While the new law will be beneficial on all sides, the GDPR has ostensibly been designed to protect consumers. These regulations are designed to protect customer data in the new digital environment, where companies such as Facebook and Google share the personal data of account holders in exchange for site access and features. GDPR seeks to return more control of the situation back to the user. This could make EU users less wary of sharing information on such platforms GDPR should establish clear rules under which businesses can operate regards to the handling of customer data. With these new rules the boundaries should be easier to understand on both the corporate and consumer end, which should be easier for businesses to earn and hold the trust of customers.

GDPR – Who does it Effect

The two parties in the realms of Data Security are “The Controllers” and “The Processors” of digital information. The Controllers are the entities that determine the methods and reasons for the processing of user’s data; i.e. any an organisation – be it a company, a charity or a government entity. The Processors are the IT firms that actually, handle the technical function through which the data con be processed. GDPR will affect all controllers and processors that handle the personal data of EU residents, regardless of whether the controlling or processing parties are based in Europe or abroad. As such the new law affects all online businesses and platforms that accept customers or members. The balancing act between controllers and processors works as follows: 

  • Controllers must ensure that their processors function in accordance with the new regulations 
  • Processors must make sure that their activities abide to the new law and maintain applicable records

Processors holds full and even partial responsibility for a data breach, and will be penalized much more strictly under this regulation than the pre-existing Data Protection Act. The actual source of a breach won’t even matter under the new law, as the processor will bear most of the blame.

Data Processing

From the 25th May 2018 controllers will be required to be completely transparent with the processing of EU user data for specific purposes. Once the purpose is completed and the controlling / processing entities have no lawful need for the data given by the user it must be deleted. Personal data therefore should no longer be stored idly and indefinitely on servers that could be hacked at any time.


For personal data of EU residents to be processed under GDPR, at least one of the following must apply 

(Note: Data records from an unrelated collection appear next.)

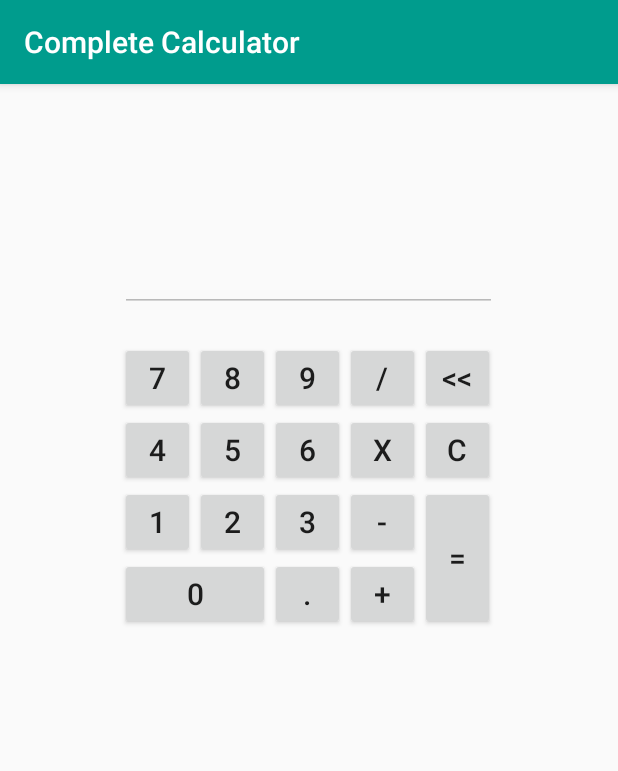
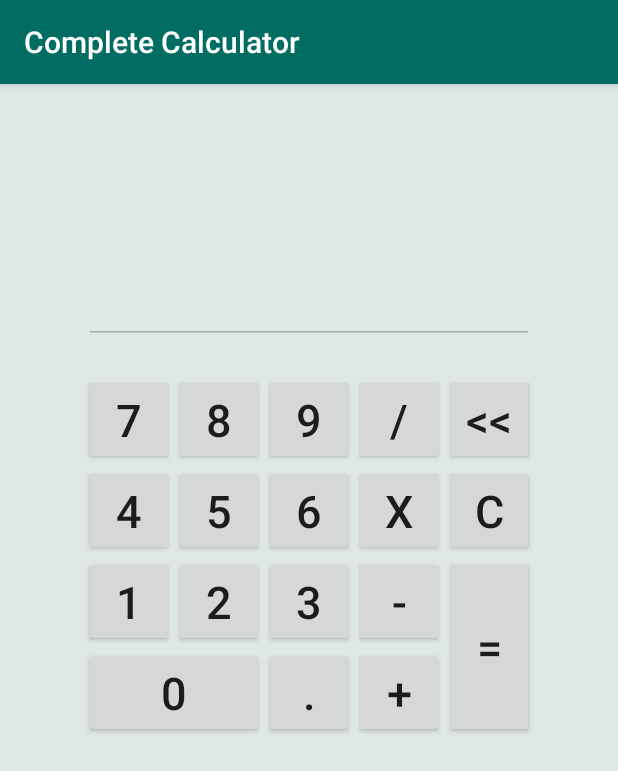
Before and after one commit to lucamps/MyAndroidCalculator, an Android app: the CompleteCalculatorActivity screen opened directly, with no data from a screen before it, on a phone screen of 412 x 824 dp. Shown: the top 771 px of the screen. Run offline under Robolectric (Android 15) with nearby library versions, the phone set to English and light mode, and no system bars.

Commit message:
Visual changes

```diff
--- a/app/src/main/res/layout/activity_complete_calculator.xml
+++ b/app/src/main/res/layout/activity_complete_calculator.xml
@@ -3,27 +3,28 @@
     xmlns:tools="http://schemas.android.com/tools"
     android:layout_width="match_parent"
     android:layout_height="match_parent"
+    android:background="@color/backgroundColor"
     tools:context=".CompleteCalculatorActivity">
 
     <EditText
         android:id="@+id/editTextDisplay"
-        android:layout_width="251dp"
+        android:layout_width="300dp"
         android:layout_height="wrap_content"
         android:layout_centerHorizontal="true"
-        android:layout_marginTop="100dp"
+        android:layout_marginTop="120dp"
         android:enabled="false"
         android:inputType="textAutoComplete"
-        android:textSize="23sp"
-        android:textStyle="bold"
+        android:textSize="24sp"
+
         android:textColor="#222"/>
 
 
     <Button
         android:id="@+id/button7"
-        android:layout_width="50dp"
+        android:layout_width="@dimen/buttons_width"
         android:layout_height="wrap_content"
         android:text="7"
-        android:textSize="20sp"
+        android:textSize="@dimen/buttons_text_size"
         android:layout_alignStart="@id/editTextDisplay"
         android:layout_marginTop="20dp"
         android:layout_below="@id/editTextDisplay"
@@ -31,153 +32,154 @@
     <Button
         android:id="@+id/button8"
         android:tag="number"
-        android:layout_width="50dp"
+        android:layout_width="@dimen/buttons_width"
         android:layout_height="wrap_content"
         android:text="8"
-        android:textSize="20sp"
+        android:textSize="@dimen/buttons_text_size"
         android:layout_toEndOf="@id/button7"
         android:layout_alignBaseline="@id/button7"
         android:layout_below="@id/editTextDisplay" />
     <Button
         android:id="@+id/button9"
         android:tag="number"
-        android:layout_width="50dp"
+        android:layout_width="@dimen/buttons_width"
         android:layout_height="wrap_content"
         android:text="9"
-        android:textSize="20sp"
+        android:layout_centerVertical="true"
+        android:textSize="@dimen/buttons_text_size"
         android:layout_toEndOf="@id/button8"
         android:layout_alignBaseline="@id/button8"
         android:layout_below="@id/editTextDisplay" />
     <Button
         android:id="@+id/button4"
         android:tag="number"
-        android:layout_width="50dp"
+        android:layout_width="@dimen/buttons_width"
         android:layout_height="wrap_content"
         android:text="4"
-        android:textSize="20sp"
+        android:textSize="@dimen/buttons_text_size"
         android:layout_alignStart="@id/button7"
         android:layout_below="@id/button7" />
     <Button
         android:id="@+id/button5"
         android:tag="number"
-        android:layout_width="50dp"
+        android:layout_width="@dimen/buttons_width"
         android:layout_height="wrap_content"
         android:text="5"
-        android:textSize="20sp"
+        android:textSize="@dimen/buttons_text_size"
         android:layout_alignStart="@id/button8"
         android:layout_below="@id/button8" />
     <Button
         android:id="@+id/button6"
         android:tag="number"
-        android:layout_width="50dp"
+        android:layout_width="@dimen/buttons_width"
         android:layout_height="wrap_content"
         android:text="6"
-        android:textSize="20sp"
+        android:textSize="@dimen/buttons_text_size"
         android:layout_alignStart="@id/button9"
         android:layout_below="@id/button9" />
     <Button
         android:id="@+id/button1"
         android:tag="number"
-        android:layout_width="50dp"
+        android:layout_width="@dimen/buttons_width"
         android:layout_height="wrap_content"
         android:text="1"
-        android:textSize="20sp"
+        android:textSize="@dimen/buttons_text_size"
         android:layout_alignStart="@id/button4"
         android:layout_below="@id/button4" />
     <Button
         android:id="@+id/button2"
         android:tag="number"
-        android:layout_width="50dp"
+        android:layout_width="@dimen/buttons_width"
         android:layout_height="wrap_content"
         android:text="2"
-        android:textSize="20sp"
+        android:textSize="@dimen/buttons_text_size"
         android:layout_alignStart="@id/button5"
         android:layout_below="@id/button5" />
     <Button
         android:id="@+id/button3"
         android:tag="number"
-        android:layout_width="50dp"
+        android:layout_width="@dimen/buttons_width"
         android:layout_height="wrap_content"
         android:text="3"
-        android:textSize="20sp"
+        android:textSize="@dimen/buttons_text_size"
         android:layout_alignStart="@id/button6"
         android:layout_below="@id/button6" />
     <Button
         android:id="@+id/button0"
         android:tag="number"
-        android:layout_width="50dp"
+        android:layout_width="@dimen/buttons_width"
         android:layout_height="wrap_content"
         android:text="0"
-        android:textSize="20sp"
+        android:textSize="@dimen/buttons_text_size"
         android:layout_alignStart="@id/button1"
         android:layout_alignEnd="@id/button2"
         android:layout_below="@id/button1" />
     <Button
         android:id="@+id/buttonDot"
-        android:layout_width="50dp"
+        android:layout_width="@dimen/buttons_width"
         android:layout_height="wrap_content"
         android:text="."
-        android:textSize="20sp"
+        android:textSize="@dimen/buttons_text_size"
         android:layout_alignStart="@id/button3"
         android:layout_below="@id/button3" />
     <Button
         android:id="@+id/buttonDiv"
         android:tag="operation"
-        android:layout_width="50dp"
+        android:layout_width="@dimen/buttons_width"
         android:layout_height="wrap_content"
         android:text="/"
-        android:textSize="20sp"
+        android:textSize="@dimen/buttons_text_size"
         android:layout_toEndOf="@id/button9"
         android:layout_alignBaseline="@id/button9" />
     <Button
         android:id="@+id/buttonMult"
         android:tag="operation"
-        android:layout_width="50dp"
+        android:layout_width="@dimen/buttons_width"
         android:layout_height="wrap_content"
         android:text="x"
-        android:textSize="20sp"
+        android:textSize="@dimen/buttons_text_size"
         android:layout_toEndOf="@id/button6"
         android:layout_alignBaseline="@id/button6" />
     <Button
         android:id="@+id/buttonSub"
         android:tag="operation"
-        android:layout_width="50dp"
+        android:layout_width="@dimen/buttons_width"
         android:layout_height="wrap_content"
         android:text="-"
-        android:textSize="20sp"
+        android:textSize="@dimen/buttons_text_size"
         android:layout_toEndOf="@id/button3"
         android:layout_alignBaseline="@id/button3" />
     <Button
         android:id="@+id/buttonAdd"
         android:tag="operation"
-        android:layout_width="50dp"
+        android:layout_width="@dimen/buttons_width"
         android:layout_height="wrap_content"
         android:text="+"
-        android:textSize="20sp"
+        android:textSize="@dimen/buttons_text_size"
         android:layout_toEndOf="@id/buttonDot"
         android:layout_alignBaseline="@id/buttonDot" />
     <Button
         android:id="@+id/buttonBackspace"
-        android:layout_width="50dp"
+        android:layout_width="@dimen/buttons_width"
         android:layout_height="wrap_content"
         android:text="A"
-        android:textSize="20sp"
+        android:textSize="@dimen/buttons_text_size"
         android:layout_toEndOf="@id/buttonDiv"
         android:layout_alignBaseline="@id/buttonDiv" />
     <Button
         android:id="@+id/buttonClear"
-        android:layout_width="50dp"
+        android:layout_width="@dimen/buttons_width"
         android:layout_height="wrap_content"
         android:text="C"
-        android:textSize="20sp"
+        android:textSize="@dimen/buttons_text_size"
         android:layout_toEndOf="@id/buttonMult"
         android:layout_alignBaseline="@id/buttonMult" />
     <Button
         android:id="@+id/buttonEqual"
-        android:layout_width="50dp"
+        android:layout_width="@dimen/buttons_width"
         android:layout_height="wrap_content"
         android:text="="
-        android:textSize="20sp"
+        android:textSize="@dimen/buttons_text_size"
         android:layout_alignStart="@id/buttonClear"
         android:layout_alignBottom="@id/buttonAdd"
         android:layout_below="@id/buttonClear"  />
--- a/app/src/main/res/layout/activity_main.xml
+++ b/app/src/main/res/layout/activity_main.xml
@@ -3,15 +3,17 @@
     xmlns:tools="http://schemas.android.com/tools"
     android:layout_width="match_parent"
     android:layout_height="match_parent"
+    android:background="@color/backgroundColor"
     tools:context=".MainActivity">
 
     <Button
         android:id="@+id/button"
         android:layout_width="230dp"
         android:layout_height="48dp"
-        android:layout_alignParentTop="true"
+        android:layout_above="@id/button2"
         android:layout_centerHorizontal="true"
-        android:layout_marginTop="137dp"
+        android:layout_centerVertical="true"
+        android:layout_marginBottom="20dp"
         android:onClick="toSimple"
         android:text="@string/Simple" />
 
@@ -19,9 +21,8 @@
         android:id="@+id/button2"
         android:layout_width="230dp"
         android:layout_height="48dp"
-        android:layout_alignParentTop="true"
         android:layout_centerHorizontal="true"
-        android:layout_marginTop="234dp"
+        android:layout_centerVertical="true"
         android:text="@string/Complete"
         android:onClick="toComplete" />
 
--- a/app/src/main/res/layout/activity_simple_calculator.xml
+++ b/app/src/main/res/layout/activity_simple_calculator.xml
@@ -3,6 +3,7 @@
     xmlns:tools="http://schemas.android.com/tools"
     android:layout_width="match_parent"
     android:layout_height="match_parent"
+    android:background="@color/backgroundColor"
     tools:context=".SimpleCalculatorActivity">
 
     <TextView
--- a/app/src/main/res/values/colors.xml
+++ b/app/src/main/res/values/colors.xml
@@ -1,6 +1,8 @@
 <?xml version="1.0" encoding="utf-8"?>
 <resources>
-    <color name="colorPrimary">#009C8D</color>
+    <color name="colorPrimary">#006C62</color>
     <color name="colorPrimaryDark">#006057</color>
     <color name="colorAccent">#85D8D0</color>
+    <color name="backgroundColor">#DFE8E7</color>
+
 </resources>
--- /dev/null
+++ b/app/src/main/res/values/dimens.xml
@@ -0,0 +1,5 @@
+<?xml version="1.0" encoding="utf-8"?>
+<resources>
+    <dimen name="buttons_text_size">30sp</dimen>
+    <dimen name="buttons_width">60dp</dimen>
+</resources>
```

  • Compliance with a legal contract 
  • The protection of an interest deemed essential to the life of the individual 
  • The processing of data within the interest of the public 
  • The prevention of fraud

Note! If a person has consented that their personal data can be used this will be deemed “lawful”


For controllers to get agreement of an individual, consent must be obtained through direct, confirmed action. The pre-existing standard of justification, which allows controllers to use data withonly a passive acceptance will not suffice under GDPR.